▶ **Your objective**: A faithful copy of the entries is needed, one that leaves out the pictures.

(Records shown)

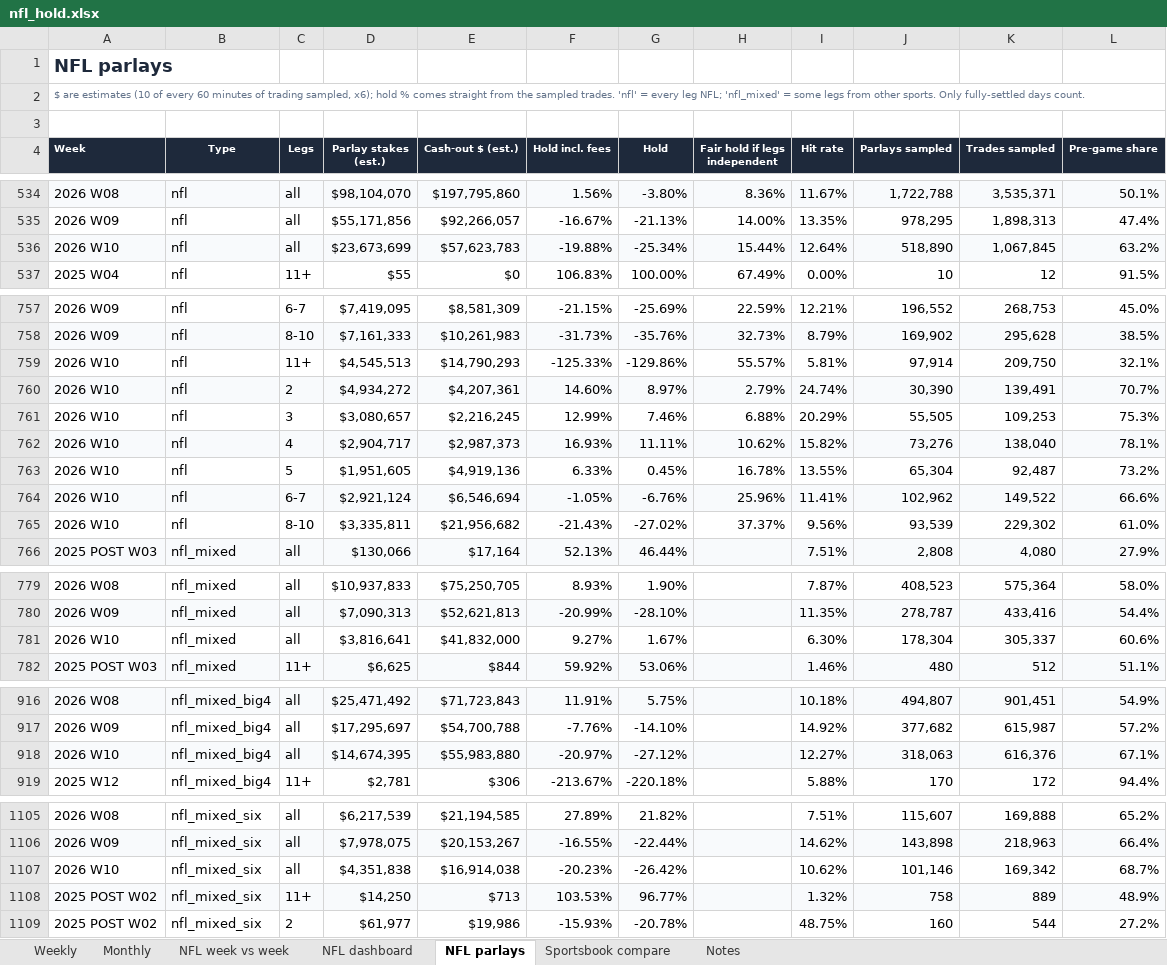
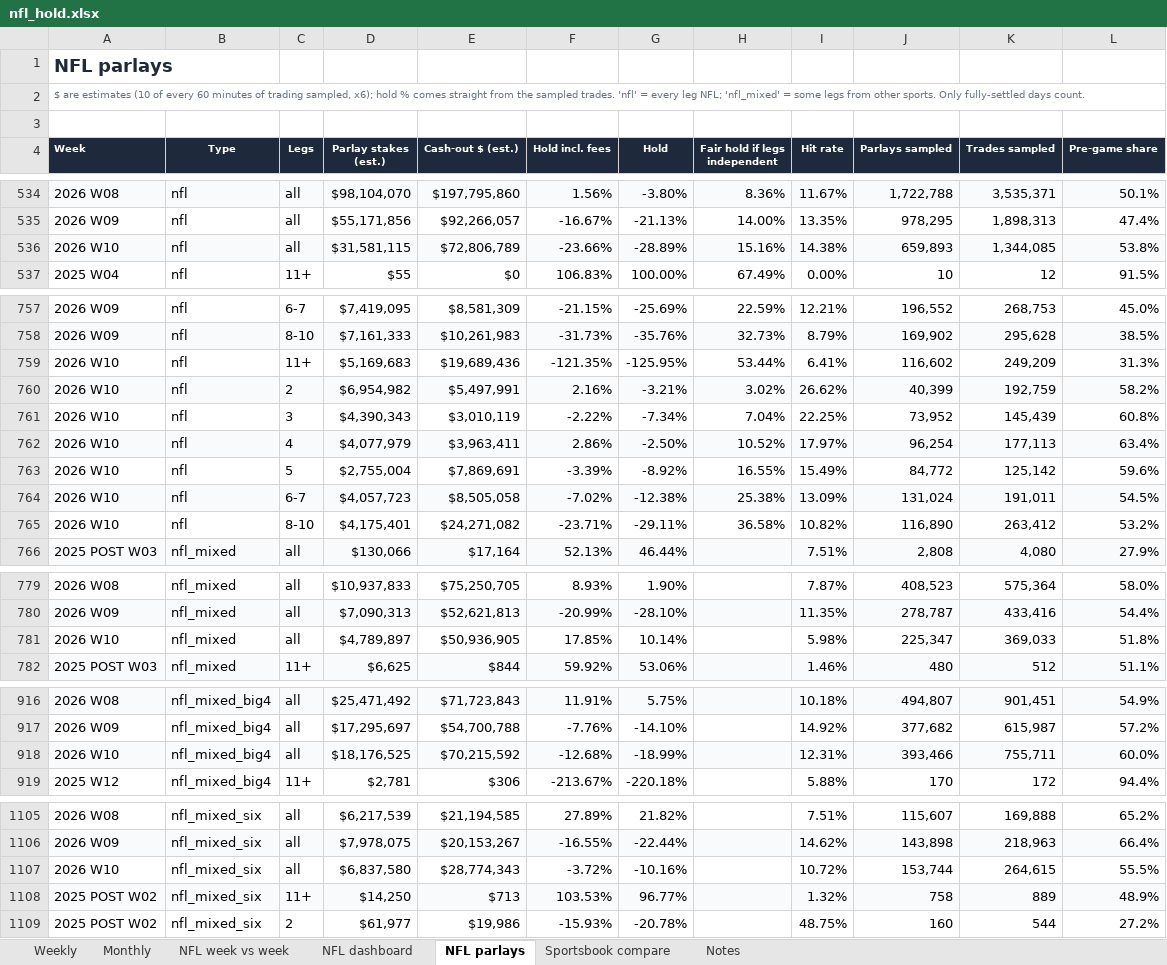
Before and after one commit to yager2/sports-volume, an Excel workbook: nfl_hold.xlsx, sheet NFL parlays, drawn as a sheet; only a part is shown, gaps mark what is left out; values as stored, in another font and other column widths than the file's, no borders; conditional formats not drawn; removed rows and columns are numbered as before the commit, all else as after; the diff covers the shown part only; the diff names each change by its address in the sheet, - before the commit and + after, or states it on an @@ line.

```diff
--- a/nfl_hold.xlsx (sheet NFL parlays)
+++ b/nfl_hold.xlsx (sheet NFL parlays)
-row 536: 2026 W10 | nfl | all | $23,673,699 | $57,623,783 | -19.88% | -25.34% | 15.44% | 12.64% | 518,890 | 1,067,845 | 63.2%
+row 536: 2026 W10 | nfl | all | $31,581,115 | $72,806,789 | -23.66% | -28.89% | 15.16% | 14.38% | 659,893 | 1,344,085 | 53.8%
-row 759: 2026 W10 | nfl | 11+ | $4,545,513 | $14,790,293 | -125.33% | -129.86% | 55.57% | 5.81% | 97,914 | 209,750 | 32.1%
-row 760: 2026 W10 | nfl | 2 | $4,934,272 | $4,207,361 | 14.60% | 8.97% | 2.79% | 24.74% | 30,390 | 139,491 | 70.7%
-row 761: 2026 W10 | nfl | 3 | $3,080,657 | $2,216,245 | 12.99% | 7.46% | 6.88% | 20.29% | 55,505 | 109,253 | 75.3%
-row 762: 2026 W10 | nfl | 4 | $2,904,717 | $2,987,373 | 16.93% | 11.11% | 10.62% | 15.82% | 73,276 | 138,040 | 78.1%
-row 763: 2026 W10 | nfl | 5 | $1,951,605 | $4,919,136 | 6.33% | 0.45% | 16.78% | 13.55% | 65,304 | 92,487 | 73.2%
-row 764: 2026 W10 | nfl | 6-7 | $2,921,124 | $6,546,694 | -1.05% | -6.76% | 25.96% | 11.41% | 102,962 | 149,522 | 66.6%
-row 765: 2026 W10 | nfl | 8-10 | $3,335,811 | $21,956,682 | -21.43% | -27.02% | 37.37% | 9.56% | 93,539 | 229,302 | 61.0%
+row 759: 2026 W10 | nfl | 11+ | $5,169,683 | $19,689,436 | -121.35% | -125.95% | 53.44% | 6.41% | 116,602 | 249,209 | 31.3%
+row 760: 2026 W10 | nfl | 2 | $6,954,982 | $5,497,991 | 2.16% | -3.21% | 3.02% | 26.62% | 40,399 | 192,759 | 58.2%
+row 761: 2026 W10 | nfl | 3 | $4,390,343 | $3,010,119 | -2.22% | -7.34% | 7.04% | 22.25% | 73,952 | 145,439 | 60.8%
+row 762: 2026 W10 | nfl | 4 | $4,077,979 | $3,963,411 | 2.86% | -2.50% | 10.52% | 17.97% | 96,254 | 177,113 | 63.4%
+row 763: 2026 W10 | nfl | 5 | $2,755,004 | $7,869,691 | -3.39% | -8.92% | 16.55% | 15.49% | 84,772 | 125,142 | 59.6%
+row 764: 2026 W10 | nfl | 6-7 | $4,057,723 | $8,505,058 | -7.02% | -12.38% | 25.38% | 13.09% | 131,024 | 191,011 | 54.5%
+row 765: 2026 W10 | nfl | 8-10 | $4,175,401 | $24,271,082 | -23.71% | -29.11% | 36.58% | 10.82% | 116,890 | 263,412 | 53.2%
-row 781: 2026 W10 | nfl_mixed | all | $3,816,641 | $41,832,000 | 9.27% | 1.67% |  | 6.30% | 178,304 | 305,337 | 60.6%
+row 781: 2026 W10 | nfl_mixed | all | $4,789,897 | $50,936,905 | 17.85% | 10.14% |  | 5.98% | 225,347 | 369,033 | 51.8%
-row 918: 2026 W10 | nfl_mixed_big4 | all | $14,674,395 | $55,983,880 | -20.97% | -27.12% |  | 12.27% | 318,063 | 616,376 | 67.1%
+row 918: 2026 W10 | nfl_mixed_big4 | all | $18,176,525 | $70,215,592 | -12.68% | -18.99% |  | 12.31% | 393,466 | 755,711 | 60.0%
-row 1107: 2026 W10 | nfl_mixed_six | all | $4,351,838 | $16,914,038 | -20.23% | -26.42% |  | 10.62% | 101,146 | 169,342 | 68.7%
+row 1107: 2026 W10 | nfl_mixed_six | all | $6,837,580 | $28,774,343 | -3.72% | -10.16% |  | 10.72% | 153,744 | 264,615 | 55.5%
```
Also changed, not shown: 21 added rows, 21 removed rows and 400 edited cells elsewhere in this sheet, sheet Monthly, sheet Weekly, sheet NFL week vs week, sheet Notes, sheet NFL dashboard, 29 other files.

(End Records shown)

▶ **The answer**:
Before and after one commit to yager2/sports-volume, an Excel workbook: nfl_hold.xlsx, sheet NFL parlays, drawn as a sheet; only a part is shown, gaps mark what is left out; values as stored, in another font and other column widths than the file's, no borders; conditional formats not drawn; removed rows and columns are numbered as before the commit, all else as after; the diff covers the shown part only; the diff names each change by its address in the sheet, - before the commit and + after, or states it on an @@ line.

```diff
--- a/nfl_hold.xlsx (sheet NFL parlays)
+++ b/nfl_hold.xlsx (sheet NFL parlays)
-row 536: 2026 W10 | nfl | all | $23,673,699 | $57,623,783 | -19.88% | -25.34% | 15.44% | 12.64% | 518,890 | 1,067,845 | 63.2%
+row 536: 2026 W10 | nfl | all | $31,581,115 | $72,806,789 | -23.66% | -28.89% | 15.16% | 14.38% | 659,893 | 1,344,085 | 53.8%
-row 759: 2026 W10 | nfl | 11+ | $4,545,513 | $14,790,293 | -125.33% | -129.86% | 55.57% | 5.81% | 97,914 | 209,750 | 32.1%
-row 760: 2026 W10 | nfl | 2 | $4,934,272 | $4,207,361 | 14.60% | 8.97% | 2.79% | 24.74% | 30,390 | 139,491 | 70.7%
-row 761: 2026 W10 | nfl | 3 | $3,080,657 | $2,216,245 | 12.99% | 7.46% | 6.88% | 20.29% | 55,505 | 109,253 | 75.3%
-row 762: 2026 W10 | nfl | 4 | $2,904,717 | $2,987,373 | 16.93% | 11.11% | 10.62% | 15.82% | 73,276 | 138,040 | 78.1%
-row 763: 2026 W10 | nfl | 5 | $1,951,605 | $4,919,136 | 6.33% | 0.45% | 16.78% | 13.55% | 65,304 | 92,487 | 73.2%
-row 764: 2026 W10 | nfl | 6-7 | $2,921,124 | $6,546,694 | -1.05% | -6.76% | 25.96% | 11.41% | 102,962 | 149,522 | 66.6%
-row 765: 2026 W10 | nfl | 8-10 | $3,335,811 | $21,956,682 | -21.43% | -27.02% | 37.37% | 9.56% | 93,539 | 229,302 | 61.0%
+row 759: 2026 W10 | nfl | 11+ | $5,169,683 | $19,689,436 | -121.35% | -125.95% | 53.44% | 6.41% | 116,602 | 249,209 | 31.3%
+row 760: 2026 W10 | nfl | 2 | $6,954,982 | $5,497,991 | 2.16% | -3.21% | 3.02% | 26.62% | 40,399 | 192,759 | 58.2%
+row 761: 2026 W10 | nfl | 3 | $4,390,343 | $3,010,119 | -2.22% | -7.34% | 7.04% | 22.25% | 73,952 | 145,439 | 60.8%
+row 762: 2026 W10 | nfl | 4 | $4,077,979 | $3,963,411 | 2.86% | -2.50% | 10.52% | 17.97% | 96,254 | 177,113 | 63.4%
+row 763: 2026 W10 | nfl | 5 | $2,755,004 | $7,869,691 | -3.39% | -8.92% | 16.55% | 15.49% | 84,772 | 125,142 | 59.6%
+row 764: 2026 W10 | nfl | 6-7 | $4,057,723 | $8,505,058 | -7.02% | -12.38% | 25.38% | 13.09% | 131,024 | 191,011 | 54.5%
+row 765: 2026 W10 | nfl | 8-10 | $4,175,401 | $24,271,082 | -23.71% | -29.11% | 36.58% | 10.82% | 116,890 | 263,412 | 53.2%
-row 781: 2026 W10 | nfl_mixed | all | $3,816,641 | $41,832,000 | 9.27% | 1.67% |  | 6.30% | 178,304 | 305,337 | 60.6%
+row 781: 2026 W10 | nfl_mixed | all | $4,789,897 | $50,936,905 | 17.85% | 10.14% |  | 5.98% | 225,347 | 369,033 | 51.8%
-row 918: 2026 W10 | nfl_mixed_big4 | all | $14,674,395 | $55,983,880 | -20.97% | -27.12% |  | 12.27% | 318,063 | 616,376 | 67.1%
+row 918: 2026 W10 | nfl_mixed_big4 | all | $18,176,525 | $70,215,592 | -12.68% | -18.99% |  | 12.31% | 393,466 | 755,711 | 60.0%
-row 1107: 2026 W10 | nfl_mixed_six | all | $4,351,838 | $16,914,038 | -20.23% | -26.42% |  | 10.62% | 101,146 | 169,342 | 68.7%
+row 1107: 2026 W10 | nfl_mixed_six | all | $6,837,580 | $28,774,343 | -3.72% | -10.16% |  | 10.72% | 153,744 | 264,615 | 55.5%
```
Also changed, not shown: 21 added rows, 21 removed rows and 400 edited cells elsewhere in this sheet, sheet Monthly, sheet Weekly, sheet NFL week vs week, sheet Notes, sheet NFL dashboard, 29 other files.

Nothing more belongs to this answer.